Obama Sends Troops To Niger
Obama Wants Africa’s Natural Resources
Obama Is Arming Al-Qaeda in Syria
Obama Kills American Citizens Without Trial
Obama Approves Pay Raise For Congress
Obama Is Illegally Head of The U.N. Security Council
Obama Appoints Monsanto VP To The FDA
Yes all of these are terrible and even more, his whole govt. [http://hermannview.tumblr.com/post/44493557798/the-corporate-intertwined-obama-administration] has a bunch of corporate influenced/corrupted ppl! This includes in short:
- Copyright Czar Victoria A. Espinel
- Acting Under Secretary of Commerce for Intellectual Property and Acting Director of the USPTO Teresa Stanek Rea
- Secretary of Defense Chuck Hagel
- Secretary of Interior Ken Salazar
- Secretary of State John Kerry
- Attorney General Eric Holder
- Secretary of Agriculture Tom Vislack
- Chairman of the Federal Trade Commission Jonathan (Jon) Leibowitz
- Chairman of the Federal Communications Commission Julius Genachowski
- Assistant Attorney General of the DOJ’s Antitrust Division William Baer
- Commissioner Ajit Pai of the FCC
- Chief Agricultural Negotiator Islam A. Siddiqui
- Chairperson of the Commodity Futures Trading Commission Gary Gensler
- Senior Advisor to the President of the United States and Assistant to the President for Public Engagement and Intergovernmental Affairs Valarie Jarrett
- Chief of Staff to U.S. Vice President Joe Biden named Bruce Reed
- Director of the National Economic Council Gene Sperling
- Assistant Secretary for Communications and Information and Administrator, National Telecommunications and Information Administration (NTIA) [Dept. of Commerce] Lawrence E. Strickling
- Assistant Secretary of Commerce for Market Access and Compliance Michael C. Camuñez
- Ambassador to the United Nations Susan Rice
- National Security Adviser Thomas E. Donilon
- Secretary of Veterans Affairs Eric Shinseki
Editor’s Note: This story shows that the current amount of fines are outdated.

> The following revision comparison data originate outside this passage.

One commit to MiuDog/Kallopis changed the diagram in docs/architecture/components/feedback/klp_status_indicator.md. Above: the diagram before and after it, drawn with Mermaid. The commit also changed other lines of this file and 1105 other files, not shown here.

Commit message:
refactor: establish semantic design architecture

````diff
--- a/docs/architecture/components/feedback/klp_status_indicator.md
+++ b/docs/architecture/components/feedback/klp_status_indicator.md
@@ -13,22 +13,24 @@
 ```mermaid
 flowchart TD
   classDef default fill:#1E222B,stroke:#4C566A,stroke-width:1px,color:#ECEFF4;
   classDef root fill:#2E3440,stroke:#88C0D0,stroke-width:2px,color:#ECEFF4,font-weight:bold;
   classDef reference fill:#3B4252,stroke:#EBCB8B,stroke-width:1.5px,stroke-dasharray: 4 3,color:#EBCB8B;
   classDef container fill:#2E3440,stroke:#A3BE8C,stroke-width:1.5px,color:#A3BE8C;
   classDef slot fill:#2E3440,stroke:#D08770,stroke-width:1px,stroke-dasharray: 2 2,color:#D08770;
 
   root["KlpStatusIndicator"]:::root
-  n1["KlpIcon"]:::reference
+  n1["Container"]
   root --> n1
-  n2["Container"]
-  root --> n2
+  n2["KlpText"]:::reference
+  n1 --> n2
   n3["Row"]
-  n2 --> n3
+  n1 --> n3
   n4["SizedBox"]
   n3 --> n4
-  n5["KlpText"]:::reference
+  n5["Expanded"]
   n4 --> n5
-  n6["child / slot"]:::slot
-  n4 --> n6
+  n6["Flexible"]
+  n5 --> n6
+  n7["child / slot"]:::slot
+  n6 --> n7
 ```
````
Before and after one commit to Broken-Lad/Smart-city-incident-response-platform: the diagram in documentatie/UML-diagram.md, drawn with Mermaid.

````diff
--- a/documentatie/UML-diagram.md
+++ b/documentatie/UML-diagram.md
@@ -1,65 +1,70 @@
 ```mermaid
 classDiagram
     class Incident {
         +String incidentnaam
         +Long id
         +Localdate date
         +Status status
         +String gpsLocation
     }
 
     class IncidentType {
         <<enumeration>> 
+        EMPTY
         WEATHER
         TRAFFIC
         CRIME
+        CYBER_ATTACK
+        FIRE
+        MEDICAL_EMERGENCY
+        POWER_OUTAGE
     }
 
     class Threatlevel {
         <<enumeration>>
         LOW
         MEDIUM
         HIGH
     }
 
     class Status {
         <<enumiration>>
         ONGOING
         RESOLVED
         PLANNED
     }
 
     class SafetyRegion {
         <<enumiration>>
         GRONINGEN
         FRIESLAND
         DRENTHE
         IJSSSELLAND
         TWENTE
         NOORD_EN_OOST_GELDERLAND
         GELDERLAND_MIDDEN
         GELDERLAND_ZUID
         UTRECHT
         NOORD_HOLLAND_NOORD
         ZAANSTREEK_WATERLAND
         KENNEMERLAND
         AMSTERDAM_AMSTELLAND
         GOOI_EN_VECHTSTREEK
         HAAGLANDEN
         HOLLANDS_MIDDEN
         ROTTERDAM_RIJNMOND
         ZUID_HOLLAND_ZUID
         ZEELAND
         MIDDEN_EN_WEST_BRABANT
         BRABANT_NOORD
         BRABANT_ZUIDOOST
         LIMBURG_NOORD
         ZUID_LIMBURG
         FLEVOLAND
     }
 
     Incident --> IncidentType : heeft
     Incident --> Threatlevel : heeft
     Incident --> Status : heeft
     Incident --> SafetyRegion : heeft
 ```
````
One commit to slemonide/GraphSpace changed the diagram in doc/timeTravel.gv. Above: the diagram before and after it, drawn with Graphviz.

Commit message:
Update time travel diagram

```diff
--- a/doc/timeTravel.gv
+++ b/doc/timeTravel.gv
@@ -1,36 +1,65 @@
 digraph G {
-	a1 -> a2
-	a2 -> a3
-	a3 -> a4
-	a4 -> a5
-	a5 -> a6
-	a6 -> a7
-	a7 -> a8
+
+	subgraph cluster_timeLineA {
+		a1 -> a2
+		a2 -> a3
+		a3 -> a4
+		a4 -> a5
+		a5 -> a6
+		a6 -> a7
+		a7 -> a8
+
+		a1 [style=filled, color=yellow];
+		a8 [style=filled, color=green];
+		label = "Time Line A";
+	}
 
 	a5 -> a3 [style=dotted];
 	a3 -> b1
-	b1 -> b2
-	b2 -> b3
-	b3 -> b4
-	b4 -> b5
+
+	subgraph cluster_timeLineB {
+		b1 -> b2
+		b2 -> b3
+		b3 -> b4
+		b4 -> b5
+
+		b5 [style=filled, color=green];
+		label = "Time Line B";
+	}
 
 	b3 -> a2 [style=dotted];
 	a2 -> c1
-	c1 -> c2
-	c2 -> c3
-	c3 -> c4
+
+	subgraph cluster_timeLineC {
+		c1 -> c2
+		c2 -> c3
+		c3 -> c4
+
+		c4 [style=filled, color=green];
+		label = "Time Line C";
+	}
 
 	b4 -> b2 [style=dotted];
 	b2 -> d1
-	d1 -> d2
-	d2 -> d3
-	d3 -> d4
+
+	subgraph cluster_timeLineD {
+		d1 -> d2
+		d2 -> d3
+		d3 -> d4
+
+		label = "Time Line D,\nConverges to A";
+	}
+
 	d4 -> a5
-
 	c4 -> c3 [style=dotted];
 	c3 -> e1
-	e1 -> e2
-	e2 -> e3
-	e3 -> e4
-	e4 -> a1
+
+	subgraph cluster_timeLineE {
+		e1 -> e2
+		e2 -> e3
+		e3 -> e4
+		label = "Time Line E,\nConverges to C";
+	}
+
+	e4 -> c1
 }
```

In thids situation Google was fined for street maps that gathered personal data. If the FCC had fined the full amount for such an offense, “the maximum allowed by law…is $112,500 per violation” and Google committed three violations, “So, the total fine could have been $337,500, or about 15 minutes of profits.” Still thisis not sufficient. Please read the article below.
The Federal Communications Commission announced Friday it is slapping a fine on Google for deliberately impeding an investigation of the collection of sensitive wireless network data as part of the search giant’s Street View mapping project. The amount of the fine: $25,000.
That figure is, of course, barely a rounding error for the company. Google made $2.89 billion last quarter, or $25,000 in profits every 68 seconds.
Nevertheless, the FCC Enforcement Bureau report announcing the fine says the $25,000 level is intended “to deter future misconduct in view of Google’s ability to pay.”
The FCC found that Google Street View cars, which were taking pictures for Google Maps, also collected passwords, email and medical records, among other data, from residents’ WiFi networks. Google has apologized for collecting the data but maintains it was legal.
The report states that the FCC actually ramped up the fine. The base fine for the violations was $12,000.
The report also notes that the commission has elected to increase fines “[t]o ensure that a proposed forfeiture is not treated as simply a cost of doing business.”
In the section discussing the size of the fine, a footnote points to Google’s vast revenue:
[Over $38 billion]
The FCC could have levied a larger fine, but it still wouldn’t have amounted to much for Google. As the report says, the maximum allowed by law for stonewalling the FCC’s investigation as Google did is $112,500 per violation.
The report counts three violations by Google: “failures to identify employees, produce e-mails, and provide compliant declarations.” So, the total fine could have been $337,500, or about 15 minutes of profits.
The report says the FCC decided on $25,000 based on “the totality of the circumstances of this case” and “our precedent in other failure to respond cases.”
An FCC spokeswoman declined to comment on how the fine was calculated or how it would serve as a deterrent.
The company, for its part, disputed the FCC’s findings in a statement: “We disagree with the FCC’s characterization of our cooperation in their investigation and will be filing a response.”
Google will have recouped the fine in less than the time it took you to read this.